I stopped for some gas and snacks first, and then drove down Main street to All American Pizzeria, where I sat down amongst Italian decorations and dove into the buffet to satisfy the big appetite I'd built up that afternoon. Mmmm...

A final note on how this all relates to the Top Gear episode - I'd feverishly looked on Google maps for the winding road that the presenters described as "incredible" in the mountains east of Ely that took them off the long, straight highway to I-80 and Bonneville in Utah. Try as I might, I couldn't find the road before I'd left Tahoe that day. This frustrated me, and it was already getting dark by the time I pulled out of Ely, so I relented on the other road and turned north on Highway 93 heading to Wendover, Utah. It also looked stormy above the mountains on either side of the road as I began the rest of the evening drive:

But then, a light appeared at the end of the cloudy tunnel...

And then a light, a bright light shone forth over the mountains:

Wow...check this out: on the west side and above me, the sky was like a curtain of fire:

And to the east, the mountains lay in shadow below thick, iron gray clouds:

Then the sky turned from orange toward pink and red, and the spectacle got even more grand, for miles on end:

If you're thinking that the pink clouds look like Martian dust, I totally agree with you. But wait, it gets still better...

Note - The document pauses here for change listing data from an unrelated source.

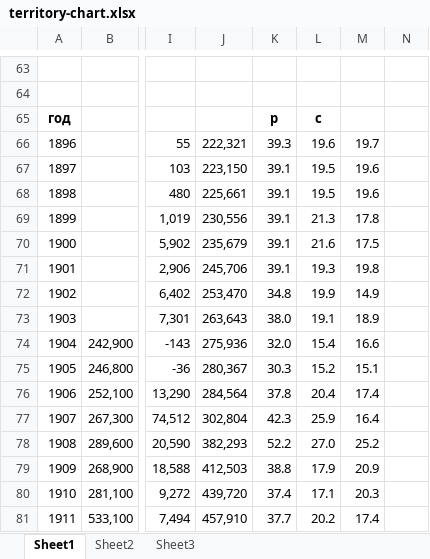
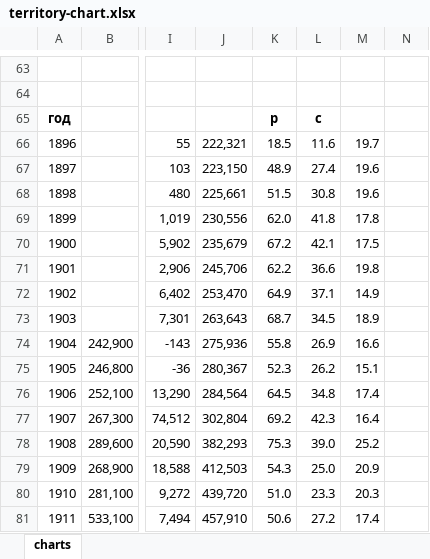
Before and after one commit to oboguev/RTSS, an Excel workbook: rtss-pre1917/territory-chart.xlsx, sheet charts, drawn as a sheet; only a part is shown, gaps mark what is left out; values as stored, in another font and other column widths than the file's, no borders; charts and pictures not drawn; the diff covers the shown part only; the diff names each change by its address in the sheet, - before the commit and + after, or states it on an @@ line.

```diff
--- a/rtss-pre1917/territory-chart.xlsx (sheet charts)
+++ b/rtss-pre1917/territory-chart.xlsx (sheet charts)
-sheet tab: Sheet1
+sheet tab: charts
-sheet tab: Sheet2
-sheet tab: Sheet3
-K66: 39.3
+K66: 18.5
-L66: 19.6
+L66: 11.6
-K67: 39.1
+K67: 48.9
-L67: 19.5
+L67: 27.4
-K68: 39.1
+K68: 51.5
-L68: 19.5
+L68: 30.8
-K69: 39.1
+K69: 62.0
-L69: 21.3
+L69: 41.8
-K70: 39.1
+K70: 67.2
-L70: 21.6
+L70: 42.1
-K71: 39.1
+K71: 62.2
-L71: 19.3
+L71: 36.6
-K72: 34.8
+K72: 64.9
-L72: 19.9
+L72: 37.1
-K73: 38.0
+K73: 68.7
-L73: 19.1
+L73: 34.5
-K74: 32.0
+K74: 55.8
-L74: 15.4
+L74: 26.9
-K75: 30.3
+K75: 52.3
-L75: 15.2
+L75: 26.2
-K76: 37.8
+K76: 64.5
-L76: 20.4
+L76: 34.8
-K77: 42.3
+K77: 69.2
-L77: 25.9
+L77: 42.3
-K78: 52.2
+K78: 75.3
-L78: 27.0
+L78: 39.0
-K79: 38.8
+K79: 54.3
-L79: 17.9
+L79: 25.0
-K80: 37.4
+K80: 51.0
-L80: 17.1
+L80: 23.3
-K81: 37.7
+K81: 50.6
-L81: 20.2
+L81: 27.2
```
Also changed, not shown: 20 added rows, 20 removed rows and 6 edited cells elsewhere in this sheet, charts or pictures, 3 other files.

I loved the many layers of clouds stretched out toward the horizon, and of course the fading but still very hot sunlight over the ridge in the first picture. And now, the grand finale!

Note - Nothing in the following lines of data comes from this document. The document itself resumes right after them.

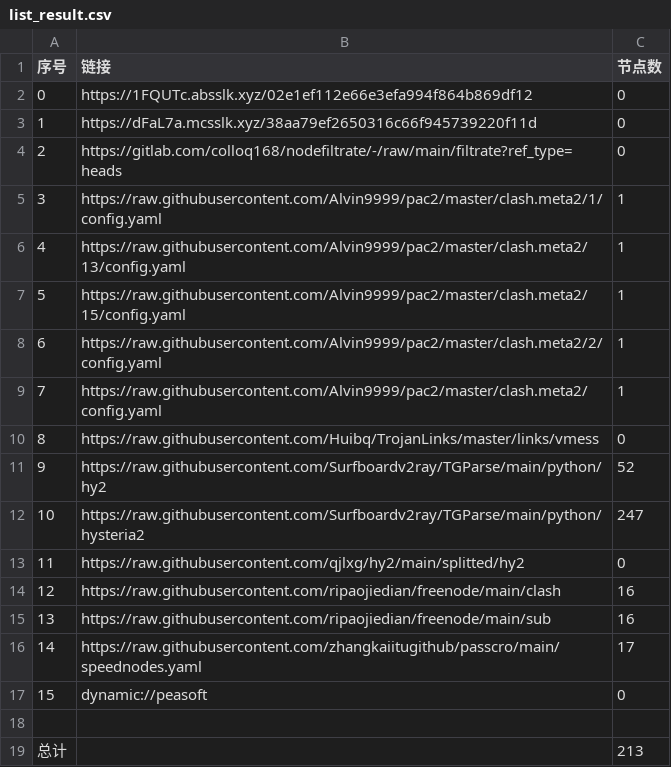
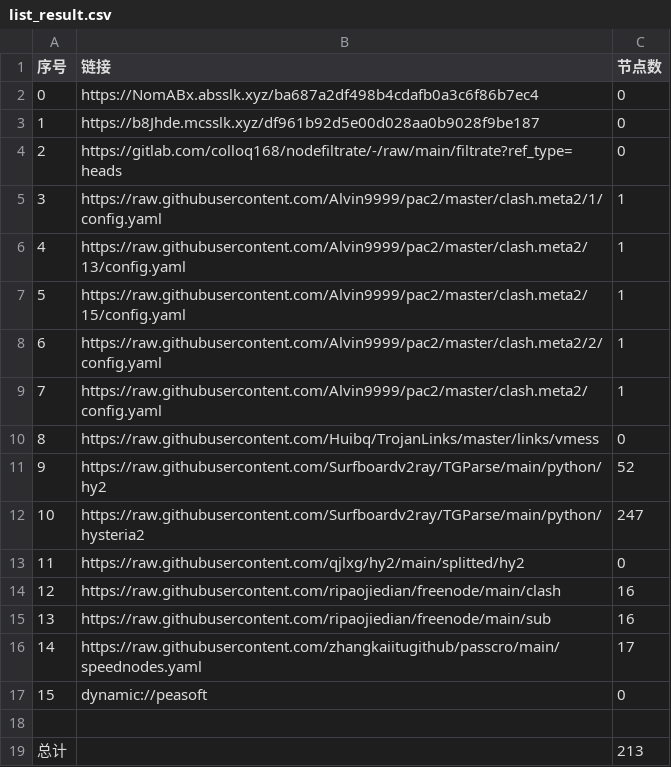
Before and after one commit to aqswaqsw/-dl, a CSV file: list_result.csv, drawn as a sheet.

```diff
--- a/list_result.csv
+++ b/list_result.csv
@@ -1,4 +1,4 @@
 序号,链接,节点数
-0,https://1FQUTc.absslk.xyz/02e1ef112e66e3efa994f864b869df12,0
-1,https://dFaL7a.mcsslk.xyz/38aa79ef2650316c66f945739220f11d,0
+0,https://NomABx.absslk.xyz/ba687a2df498b4cdafb0a3c6f86b7ec4,0
+1,https://b8Jhde.mcsslk.xyz/df961b92d5e00d028aa0b9028f9be187,0
 2,https://gitlab.com/colloq168/nodefiltrate/-/raw/main/filtrate?ref_type=heads,0
```
Also changed, not shown: 5 other files.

I concluded that that was perhaps the best, and longest sunset I'd ever had the pleasure of seeing. I was just playing with the camera's exposure settings on the really dark pictures by the way. After the sun finally sank below the horizon, I fired up an hour of Jerry Seinfeld on the ipod and cruised through the inky blackness to Wendover, the small town right by the Bonneville Salt Flats. I pulled into the motel (not true hotel) for the night, and took a picture of the big casino across the state line that basically makes up the majority of the property in West Wendover, Nevada:
Any irritation I'd felt coming out of Ely had long faded from my mind as I began snapping pictures of the sunset. It was so good, I found myself thanking God for breaking out the heavenly paintbrush (like the holy hand grenade from Monty Python) and producing this tapestry in the sky for a solid hour in the lonely reaches of eastern Nevada, including once again my favorite two images of the day:

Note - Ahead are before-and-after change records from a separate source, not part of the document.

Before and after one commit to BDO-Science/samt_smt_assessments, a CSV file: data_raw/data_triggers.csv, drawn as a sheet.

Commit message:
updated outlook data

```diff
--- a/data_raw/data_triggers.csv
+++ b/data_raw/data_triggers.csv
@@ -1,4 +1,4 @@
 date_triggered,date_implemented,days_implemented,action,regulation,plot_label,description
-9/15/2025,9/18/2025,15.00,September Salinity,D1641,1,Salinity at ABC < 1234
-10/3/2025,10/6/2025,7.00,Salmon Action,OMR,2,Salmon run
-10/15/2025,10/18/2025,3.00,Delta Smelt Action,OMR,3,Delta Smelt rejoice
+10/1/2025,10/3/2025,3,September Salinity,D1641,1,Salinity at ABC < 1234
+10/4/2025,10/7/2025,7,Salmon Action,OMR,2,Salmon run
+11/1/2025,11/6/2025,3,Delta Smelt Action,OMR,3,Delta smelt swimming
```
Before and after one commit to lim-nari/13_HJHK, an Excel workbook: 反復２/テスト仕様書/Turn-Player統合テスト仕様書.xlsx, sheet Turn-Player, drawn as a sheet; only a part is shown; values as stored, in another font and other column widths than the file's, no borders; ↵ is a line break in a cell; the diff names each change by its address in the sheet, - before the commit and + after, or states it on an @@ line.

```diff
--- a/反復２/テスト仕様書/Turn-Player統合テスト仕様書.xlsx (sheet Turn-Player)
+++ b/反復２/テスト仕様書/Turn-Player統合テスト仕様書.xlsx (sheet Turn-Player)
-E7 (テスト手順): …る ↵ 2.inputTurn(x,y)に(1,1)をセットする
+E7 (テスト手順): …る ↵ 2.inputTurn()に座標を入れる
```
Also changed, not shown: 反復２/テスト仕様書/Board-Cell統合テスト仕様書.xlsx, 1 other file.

Yeah! God is awesome. I didn't miss the road the Top Gear blokes had found at all after that amazing sunset. So good night, as I publish this post exactly one year after the epic road trip began :)